The USPTO is currently accepting written comments to this proposed rule change through April 21, 2008.  The full text of the notice is attached.

863 total views, no views today

Share On Facebook
Share On Twitter
Share On Google Plus
Share On Linkedin

Category: Biotech Patents  |  Comments Off on USPTO Proposes Rule Change to Require Biological Deposits

USPTO to reconsider Patents on HIV Drug Viread

Written by on Thursday, July 19th, 2007

The United States Patent and Trademark Office (“USPTO”) has agreed to reconsider patents on Gilead’s HIV drug Viread, according to a report by The Mercury News.

The Mercury News reported:

The Public Patent Foundation, a consumer advocacy group, claimed in a petition filed with the agency in March that the patents shouldn’t have been issued because key facts about the makeup of Viread – generically dubbed tenofovir – had been made public previously. . . .

Invalidating the patents would let other companies seek federal permission to sell the same drug, which could make Viread more widely available and lower its price, said Daniel Ravicher, the foundation’s executive director.

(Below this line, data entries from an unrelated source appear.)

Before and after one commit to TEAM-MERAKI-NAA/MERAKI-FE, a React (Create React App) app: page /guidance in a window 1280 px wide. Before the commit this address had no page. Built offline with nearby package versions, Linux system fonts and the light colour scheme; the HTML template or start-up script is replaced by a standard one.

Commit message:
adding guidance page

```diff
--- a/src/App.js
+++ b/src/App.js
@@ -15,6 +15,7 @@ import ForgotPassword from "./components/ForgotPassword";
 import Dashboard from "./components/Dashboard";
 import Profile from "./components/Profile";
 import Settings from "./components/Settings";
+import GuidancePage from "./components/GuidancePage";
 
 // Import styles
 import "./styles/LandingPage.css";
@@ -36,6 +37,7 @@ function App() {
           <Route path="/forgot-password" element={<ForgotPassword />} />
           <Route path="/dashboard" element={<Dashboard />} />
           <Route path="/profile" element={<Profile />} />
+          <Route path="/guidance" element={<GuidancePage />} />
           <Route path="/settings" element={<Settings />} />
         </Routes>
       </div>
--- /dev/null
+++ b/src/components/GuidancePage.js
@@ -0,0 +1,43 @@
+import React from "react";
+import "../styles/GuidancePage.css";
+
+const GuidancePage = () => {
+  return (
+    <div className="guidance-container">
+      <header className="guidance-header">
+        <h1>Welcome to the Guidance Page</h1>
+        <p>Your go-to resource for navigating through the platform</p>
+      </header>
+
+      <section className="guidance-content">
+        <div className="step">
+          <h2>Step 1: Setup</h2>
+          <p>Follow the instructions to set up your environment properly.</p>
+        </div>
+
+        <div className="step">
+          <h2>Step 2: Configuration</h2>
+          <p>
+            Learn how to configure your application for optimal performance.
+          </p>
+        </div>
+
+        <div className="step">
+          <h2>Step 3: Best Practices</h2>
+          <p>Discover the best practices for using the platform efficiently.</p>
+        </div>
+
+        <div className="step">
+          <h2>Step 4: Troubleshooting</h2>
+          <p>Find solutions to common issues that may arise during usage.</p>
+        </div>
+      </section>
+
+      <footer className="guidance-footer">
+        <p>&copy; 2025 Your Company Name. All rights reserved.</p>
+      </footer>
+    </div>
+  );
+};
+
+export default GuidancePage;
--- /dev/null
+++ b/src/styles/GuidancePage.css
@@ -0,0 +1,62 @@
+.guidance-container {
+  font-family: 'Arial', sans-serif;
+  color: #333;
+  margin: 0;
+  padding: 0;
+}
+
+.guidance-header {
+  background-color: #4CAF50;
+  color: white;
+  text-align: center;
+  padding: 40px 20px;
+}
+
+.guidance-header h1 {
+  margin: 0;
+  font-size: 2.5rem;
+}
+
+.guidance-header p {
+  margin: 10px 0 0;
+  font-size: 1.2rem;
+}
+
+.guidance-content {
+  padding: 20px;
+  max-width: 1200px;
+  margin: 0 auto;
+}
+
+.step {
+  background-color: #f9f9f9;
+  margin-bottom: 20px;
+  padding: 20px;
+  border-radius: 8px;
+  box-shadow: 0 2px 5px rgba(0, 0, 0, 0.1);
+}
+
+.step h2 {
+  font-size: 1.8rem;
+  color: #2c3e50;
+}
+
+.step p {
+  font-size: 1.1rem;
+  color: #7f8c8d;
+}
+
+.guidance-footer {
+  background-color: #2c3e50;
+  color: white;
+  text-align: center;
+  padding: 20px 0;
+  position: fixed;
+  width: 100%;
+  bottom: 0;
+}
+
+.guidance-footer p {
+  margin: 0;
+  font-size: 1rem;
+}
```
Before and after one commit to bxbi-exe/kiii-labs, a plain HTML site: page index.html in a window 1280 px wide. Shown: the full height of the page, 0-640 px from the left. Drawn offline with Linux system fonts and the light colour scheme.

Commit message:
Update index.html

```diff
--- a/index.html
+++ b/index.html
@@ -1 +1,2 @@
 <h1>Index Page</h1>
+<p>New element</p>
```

Retail prices for drugs vary, but a 30-day supply of Viread can easily cost more than $1,000.

Viread sales were nearly $690 million in 2006, so it goes without saying that the invalidation of these patents could potentially be very costly for Gilead.  Moreover, Viread is a key component of two other Gilead drugs, Truvada and Atripla.  Thus, the invalidation of the patents could potentially impact the sales of those drugs as well.

Should Gilead be concerned?  The USPTO agrees to reconsider a large number of patents each year and only a small percentage of those patents are actually invalidated, so the odds of these patents being invalidated are probably relatively small.  Still, Gilead has to have some concerns, since the invalidation of these patents is likely to have a very real impact on the company’s bottom line.

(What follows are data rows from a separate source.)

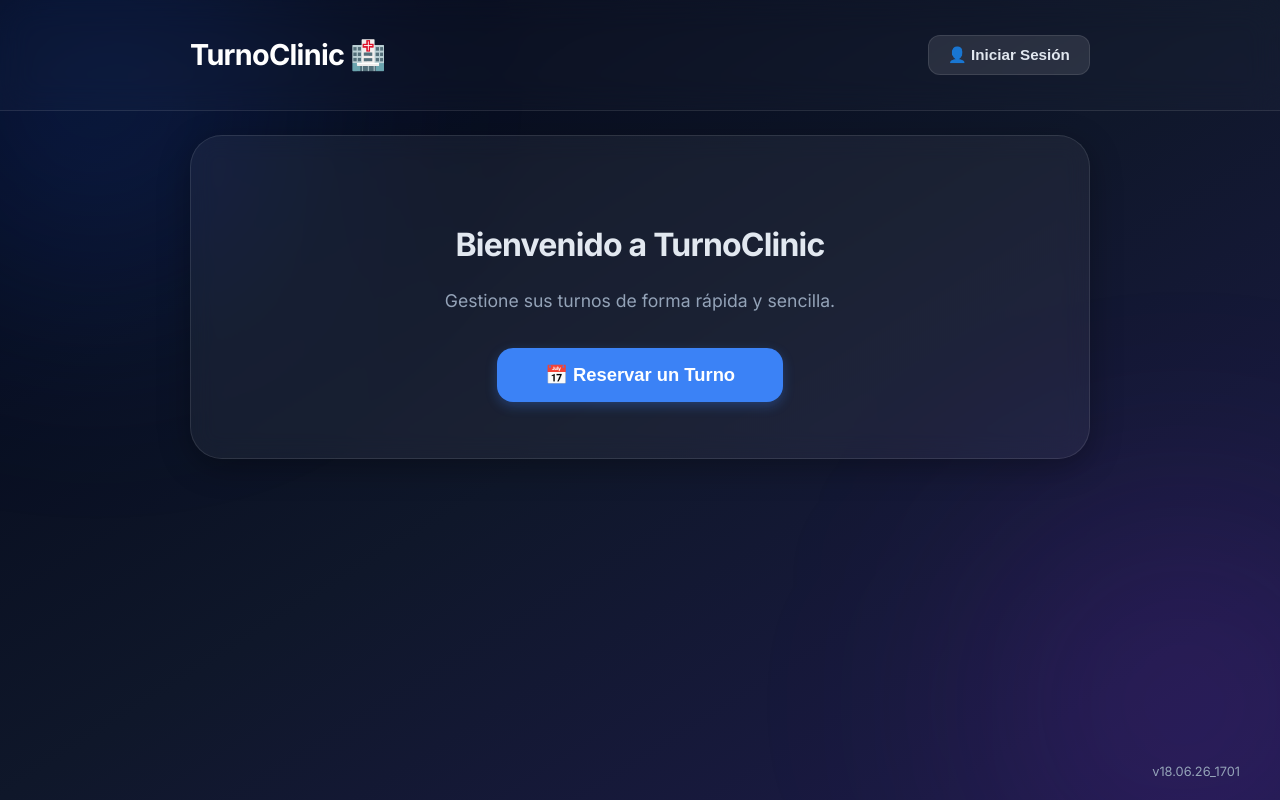
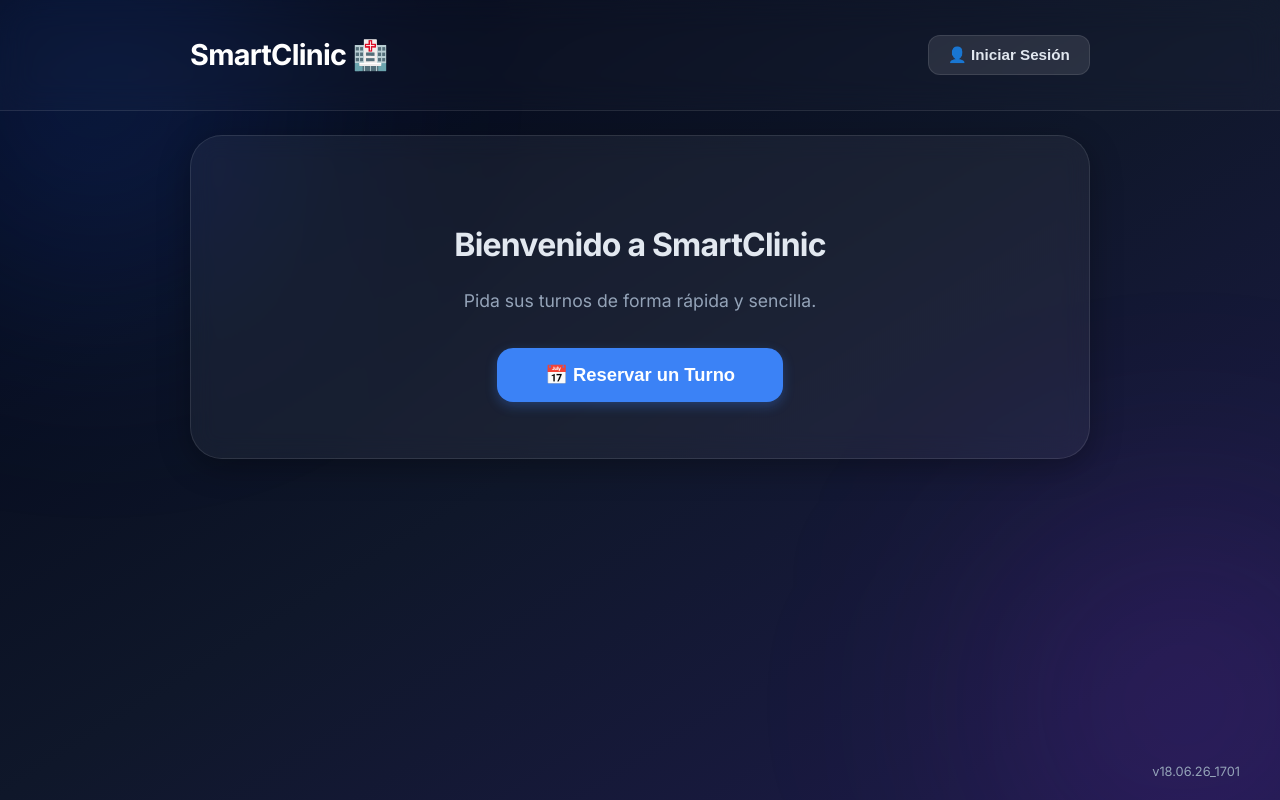
Before and after one commit to leitnergaston/bytesquad_gestion-de-turnos, a React app: page index.html in a window 1280 px wide. Built offline with nearby package versions, Linux system fonts and the light colour scheme.

Commit message:
cambio de nombre de la app (temporalmente)
despues vuelve a ser TurnoClinic

```diff
--- a/index.html
+++ b/index.html
@@ -4,7 +4,8 @@
 <head>
     <meta charset="UTF-8">
     <meta name="viewport" content="width=device-width, initial-scale=1.0">
-    <title>TurnoClinic - Gestión de Turnos Médicos</title>
+    <!-- <title>TurnoClinic - Gestión de Turnos Médicos</title> -->
+    <title>SmartClinic - Gestión de Turnos Médicos</title>
     <link rel="stylesheet" href="/src/css/style.css">
     <link rel="preconnect" href="https://fonts.googleapis.com">
     <link rel="preconnect" href="https://fonts.gstatic.com" crossorigin>
@@ -15,7 +16,7 @@
     <header class="app-header">
         <div class="container"
             style="display: flex; justify-content: space-between; align-items: center; padding: 0.5rem 1.5rem;">
-            <h1 id="logo" style="margin: 0;">TurnoClinic 🏥</h1>
+            <h1 id="logo" style="margin: 0;">SmartClinic 🏥</h1>
             <button id="btn-header-login" class="btn-secundario btn-sm"
                 style="display: inline-flex; align-items: center; gap: 0.5rem; margin: 0; padding: 0.6rem 1.2rem; font-size: 0.95rem; border-radius: 0.75rem; font-weight: 600;">👤
                 Iniciar Sesión</button>
@@ -34,8 +35,8 @@
         <!-- ======================================= -->
         <div id="pantalla-inicio" class="pantalla activa">
             <div class="tarjeta-bienvenida" style="padding: 3.5rem 2rem; border-radius: 2rem;">
-                <h2>Bienvenido a TurnoClinic</h2>
-                <p style="margin-bottom: 2rem; font-size: 1.1rem; color: var(--color-texto-secundario);">Gestione sus
+                <h2>Bienvenido a SmartClinic</h2>
+                <p style="margin-bottom: 2rem; font-size: 1.1rem; color: var(--color-texto-secundario);">Pida sus
                     turnos de forma rápida y sencilla.</p>
                 <div class="acciones-inicio" style="margin-top: 0; display: flex; justify-content: center;">
                     <button id="btn-reservar-turno" class="btn-primario"
```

782 total views, no views today

Share On Facebook
Share On Twitter
Share On Google Plus
Share On Linkedin

Category: Biotech Patents  |  Comments Off on USPTO to reconsider Patents on HIV Drug Viread

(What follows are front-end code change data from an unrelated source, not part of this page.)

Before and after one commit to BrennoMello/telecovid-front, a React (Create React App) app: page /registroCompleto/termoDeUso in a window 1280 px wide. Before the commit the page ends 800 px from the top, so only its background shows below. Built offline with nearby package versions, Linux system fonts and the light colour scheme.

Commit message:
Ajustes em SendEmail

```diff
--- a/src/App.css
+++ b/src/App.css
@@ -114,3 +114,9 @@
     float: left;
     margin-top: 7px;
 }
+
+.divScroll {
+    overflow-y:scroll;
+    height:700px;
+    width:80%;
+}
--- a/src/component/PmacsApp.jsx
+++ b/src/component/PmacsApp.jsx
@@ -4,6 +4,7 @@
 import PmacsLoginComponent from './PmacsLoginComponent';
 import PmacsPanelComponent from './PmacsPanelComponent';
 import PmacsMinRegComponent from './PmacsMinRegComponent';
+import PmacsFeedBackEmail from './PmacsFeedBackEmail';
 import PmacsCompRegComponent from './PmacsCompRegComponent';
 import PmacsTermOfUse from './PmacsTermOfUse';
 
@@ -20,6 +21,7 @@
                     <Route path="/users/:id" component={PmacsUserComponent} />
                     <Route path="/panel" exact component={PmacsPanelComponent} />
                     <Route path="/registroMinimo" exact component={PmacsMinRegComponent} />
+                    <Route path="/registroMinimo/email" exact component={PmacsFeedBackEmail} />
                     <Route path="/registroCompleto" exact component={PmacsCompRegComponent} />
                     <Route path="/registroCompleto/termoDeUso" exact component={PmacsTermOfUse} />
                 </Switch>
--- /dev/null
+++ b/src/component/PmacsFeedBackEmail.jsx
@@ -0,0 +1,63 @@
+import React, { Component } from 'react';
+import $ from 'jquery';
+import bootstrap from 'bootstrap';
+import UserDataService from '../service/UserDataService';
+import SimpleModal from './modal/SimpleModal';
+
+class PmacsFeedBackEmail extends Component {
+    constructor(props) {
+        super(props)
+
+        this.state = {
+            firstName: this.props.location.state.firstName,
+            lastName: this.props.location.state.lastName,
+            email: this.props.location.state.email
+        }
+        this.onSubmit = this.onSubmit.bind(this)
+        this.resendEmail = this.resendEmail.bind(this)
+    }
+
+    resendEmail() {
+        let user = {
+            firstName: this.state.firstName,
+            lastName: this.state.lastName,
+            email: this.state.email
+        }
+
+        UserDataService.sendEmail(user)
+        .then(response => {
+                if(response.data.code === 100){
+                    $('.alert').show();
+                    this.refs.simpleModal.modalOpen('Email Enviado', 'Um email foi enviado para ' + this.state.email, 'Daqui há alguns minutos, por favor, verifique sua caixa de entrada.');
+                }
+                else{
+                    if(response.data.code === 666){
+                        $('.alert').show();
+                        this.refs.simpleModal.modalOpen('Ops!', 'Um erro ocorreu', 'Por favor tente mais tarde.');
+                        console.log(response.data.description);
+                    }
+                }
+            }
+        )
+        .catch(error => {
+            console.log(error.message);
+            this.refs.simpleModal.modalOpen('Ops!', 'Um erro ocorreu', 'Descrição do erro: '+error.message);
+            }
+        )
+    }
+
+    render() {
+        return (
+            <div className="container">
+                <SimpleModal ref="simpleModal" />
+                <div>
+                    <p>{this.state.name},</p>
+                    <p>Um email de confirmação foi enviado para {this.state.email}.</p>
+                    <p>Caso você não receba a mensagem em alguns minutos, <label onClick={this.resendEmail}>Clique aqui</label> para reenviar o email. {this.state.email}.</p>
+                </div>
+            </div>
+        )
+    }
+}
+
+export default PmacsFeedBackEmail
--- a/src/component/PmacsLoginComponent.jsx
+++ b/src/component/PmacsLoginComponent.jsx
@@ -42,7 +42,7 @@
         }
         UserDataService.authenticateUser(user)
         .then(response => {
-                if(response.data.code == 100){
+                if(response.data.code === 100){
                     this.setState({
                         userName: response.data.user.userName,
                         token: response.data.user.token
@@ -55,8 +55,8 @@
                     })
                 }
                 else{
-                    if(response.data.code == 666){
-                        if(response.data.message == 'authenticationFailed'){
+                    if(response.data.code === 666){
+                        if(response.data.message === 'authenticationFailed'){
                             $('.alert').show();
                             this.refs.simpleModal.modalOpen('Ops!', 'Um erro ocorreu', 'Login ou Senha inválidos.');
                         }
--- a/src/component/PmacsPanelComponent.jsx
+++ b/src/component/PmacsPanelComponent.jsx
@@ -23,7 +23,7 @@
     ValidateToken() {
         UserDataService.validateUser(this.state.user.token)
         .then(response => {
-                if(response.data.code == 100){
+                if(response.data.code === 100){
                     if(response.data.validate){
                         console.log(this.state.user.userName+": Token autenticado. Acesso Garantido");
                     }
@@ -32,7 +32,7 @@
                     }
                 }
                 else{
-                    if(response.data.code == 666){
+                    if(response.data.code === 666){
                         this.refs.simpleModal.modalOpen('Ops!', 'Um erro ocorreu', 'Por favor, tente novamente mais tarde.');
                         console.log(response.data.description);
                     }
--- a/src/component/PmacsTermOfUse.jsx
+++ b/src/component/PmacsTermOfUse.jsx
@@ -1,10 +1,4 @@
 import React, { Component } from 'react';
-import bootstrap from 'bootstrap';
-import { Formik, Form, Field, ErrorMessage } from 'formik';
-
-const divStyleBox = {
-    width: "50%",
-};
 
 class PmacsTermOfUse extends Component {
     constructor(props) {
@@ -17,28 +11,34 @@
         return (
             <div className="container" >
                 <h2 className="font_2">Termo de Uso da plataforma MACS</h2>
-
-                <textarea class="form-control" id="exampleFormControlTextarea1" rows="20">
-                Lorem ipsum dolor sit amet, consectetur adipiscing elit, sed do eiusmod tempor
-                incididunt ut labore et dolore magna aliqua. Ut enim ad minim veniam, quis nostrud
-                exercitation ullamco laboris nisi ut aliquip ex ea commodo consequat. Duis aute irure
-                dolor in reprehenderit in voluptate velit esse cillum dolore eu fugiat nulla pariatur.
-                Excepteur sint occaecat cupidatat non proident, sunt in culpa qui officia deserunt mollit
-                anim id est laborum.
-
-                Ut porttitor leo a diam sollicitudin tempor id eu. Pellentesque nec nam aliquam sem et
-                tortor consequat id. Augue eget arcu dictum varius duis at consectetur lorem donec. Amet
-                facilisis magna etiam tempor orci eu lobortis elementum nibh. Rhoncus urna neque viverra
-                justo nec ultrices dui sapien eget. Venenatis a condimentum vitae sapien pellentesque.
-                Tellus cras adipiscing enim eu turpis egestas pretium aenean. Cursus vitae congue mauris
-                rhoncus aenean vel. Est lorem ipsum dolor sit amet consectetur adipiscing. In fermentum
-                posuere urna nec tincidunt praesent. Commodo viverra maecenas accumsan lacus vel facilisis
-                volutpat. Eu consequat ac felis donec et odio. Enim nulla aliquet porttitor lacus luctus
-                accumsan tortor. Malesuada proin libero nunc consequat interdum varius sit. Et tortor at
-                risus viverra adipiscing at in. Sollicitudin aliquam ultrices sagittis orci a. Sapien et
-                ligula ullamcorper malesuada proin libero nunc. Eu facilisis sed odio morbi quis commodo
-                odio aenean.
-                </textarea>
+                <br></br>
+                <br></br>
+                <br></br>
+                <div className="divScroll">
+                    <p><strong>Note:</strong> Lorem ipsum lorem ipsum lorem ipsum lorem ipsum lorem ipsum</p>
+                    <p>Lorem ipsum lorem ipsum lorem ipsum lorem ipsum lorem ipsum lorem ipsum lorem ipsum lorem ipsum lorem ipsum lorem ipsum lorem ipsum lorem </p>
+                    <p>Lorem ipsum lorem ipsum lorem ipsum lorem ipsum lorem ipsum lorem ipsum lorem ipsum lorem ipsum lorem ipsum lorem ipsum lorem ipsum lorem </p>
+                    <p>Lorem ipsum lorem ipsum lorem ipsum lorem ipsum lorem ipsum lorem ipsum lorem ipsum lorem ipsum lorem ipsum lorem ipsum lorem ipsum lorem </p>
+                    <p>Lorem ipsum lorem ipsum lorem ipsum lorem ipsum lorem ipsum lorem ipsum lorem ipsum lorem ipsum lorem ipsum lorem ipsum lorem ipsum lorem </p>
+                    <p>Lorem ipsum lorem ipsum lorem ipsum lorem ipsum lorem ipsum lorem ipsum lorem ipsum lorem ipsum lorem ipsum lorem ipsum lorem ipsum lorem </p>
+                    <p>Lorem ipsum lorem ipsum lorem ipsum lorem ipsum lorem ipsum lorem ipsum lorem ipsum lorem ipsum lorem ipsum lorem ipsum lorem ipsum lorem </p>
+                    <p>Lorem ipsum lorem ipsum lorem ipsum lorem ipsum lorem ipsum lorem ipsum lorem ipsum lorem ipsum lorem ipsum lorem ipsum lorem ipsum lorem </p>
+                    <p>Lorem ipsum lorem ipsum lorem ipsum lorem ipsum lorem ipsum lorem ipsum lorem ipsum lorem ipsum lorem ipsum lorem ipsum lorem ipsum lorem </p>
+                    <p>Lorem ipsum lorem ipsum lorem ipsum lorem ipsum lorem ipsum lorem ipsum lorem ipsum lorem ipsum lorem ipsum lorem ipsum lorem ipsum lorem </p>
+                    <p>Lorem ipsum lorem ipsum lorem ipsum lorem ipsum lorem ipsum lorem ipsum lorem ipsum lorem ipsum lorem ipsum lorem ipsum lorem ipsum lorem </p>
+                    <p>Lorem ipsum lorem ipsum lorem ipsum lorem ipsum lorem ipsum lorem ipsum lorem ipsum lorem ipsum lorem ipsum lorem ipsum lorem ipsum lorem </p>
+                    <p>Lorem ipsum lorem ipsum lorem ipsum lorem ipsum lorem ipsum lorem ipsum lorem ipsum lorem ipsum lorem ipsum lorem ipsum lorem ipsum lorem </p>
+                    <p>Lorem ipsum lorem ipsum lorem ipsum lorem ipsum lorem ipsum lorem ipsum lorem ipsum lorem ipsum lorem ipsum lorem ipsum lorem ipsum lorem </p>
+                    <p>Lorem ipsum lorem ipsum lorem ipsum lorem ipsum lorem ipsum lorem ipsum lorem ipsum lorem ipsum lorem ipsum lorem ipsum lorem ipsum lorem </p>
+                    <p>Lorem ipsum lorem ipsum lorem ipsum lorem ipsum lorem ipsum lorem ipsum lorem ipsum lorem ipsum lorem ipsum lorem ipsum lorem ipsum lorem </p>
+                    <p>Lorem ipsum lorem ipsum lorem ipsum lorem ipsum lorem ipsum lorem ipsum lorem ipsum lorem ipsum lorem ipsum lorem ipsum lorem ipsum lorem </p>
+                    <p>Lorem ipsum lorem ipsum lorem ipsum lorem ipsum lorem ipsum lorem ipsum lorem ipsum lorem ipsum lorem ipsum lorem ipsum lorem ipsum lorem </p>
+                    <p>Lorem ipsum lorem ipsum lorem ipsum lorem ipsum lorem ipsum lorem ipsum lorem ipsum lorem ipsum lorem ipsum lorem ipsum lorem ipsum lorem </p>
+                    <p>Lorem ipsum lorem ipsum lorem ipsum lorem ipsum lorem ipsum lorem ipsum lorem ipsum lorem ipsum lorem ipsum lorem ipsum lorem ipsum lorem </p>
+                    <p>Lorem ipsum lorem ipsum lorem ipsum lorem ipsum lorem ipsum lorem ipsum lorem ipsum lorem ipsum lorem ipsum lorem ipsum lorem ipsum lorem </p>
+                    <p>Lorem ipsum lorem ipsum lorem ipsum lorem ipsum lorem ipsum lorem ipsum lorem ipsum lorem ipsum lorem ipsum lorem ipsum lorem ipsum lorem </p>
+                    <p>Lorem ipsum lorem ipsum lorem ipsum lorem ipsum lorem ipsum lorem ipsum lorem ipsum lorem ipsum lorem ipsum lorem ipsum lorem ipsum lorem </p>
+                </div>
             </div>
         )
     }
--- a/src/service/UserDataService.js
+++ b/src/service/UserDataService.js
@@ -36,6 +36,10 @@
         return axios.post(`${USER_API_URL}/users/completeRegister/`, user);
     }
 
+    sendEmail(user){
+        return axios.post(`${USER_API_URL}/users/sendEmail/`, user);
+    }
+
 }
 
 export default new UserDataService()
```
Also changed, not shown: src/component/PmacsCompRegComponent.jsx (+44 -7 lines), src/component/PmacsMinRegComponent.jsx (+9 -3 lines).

© 2008-2015 The Prinz Law Office. All rights reserved.

The Prinz Law Office | Silicon Valley, CA | Los Angeles, CA | Orange County, CA | San Diego, CA | Atlanta, GA | Tel: 1.800.884.2124

Mailing Address: 117 Bernal Rd., Suite 70-110, San Jose, CA 95119; Silicon Valley Office: San Jose- 2033 Gateway Place, 5th Floor, San Jose, CA 95110 (408)884-2854; Los Angeles Office: 3110 Main St., Building C, Santa Monica, CA 90405 (310)907-9218; Orange County Office: 100 Spectrum Center Drive, 9th Floor, Irvine, CA 92618 (949)236-6777; San Diego Office: 4455 Murphy Canyon Road, Suite 100, San Diego, CA 92123 (619)354-2727 Atlanta Office: 1000 Parkwood Circle, Suite 900, Atlanta, Georgia 30339 (404)479-2470

Biotech Lawyer & Attorney: Serving Silicon Valley, San Jose, San Francisco, Santa Cruz, San Diego, Los Angeles, Orange County, Irvine, Anaheim, Santa Monica, Silicon Beach, Santa Barbara, Sacramento, Atlanta. Licensed in California and Georgia.
Follow

Get every new post delivered to your Inbox

Join other followers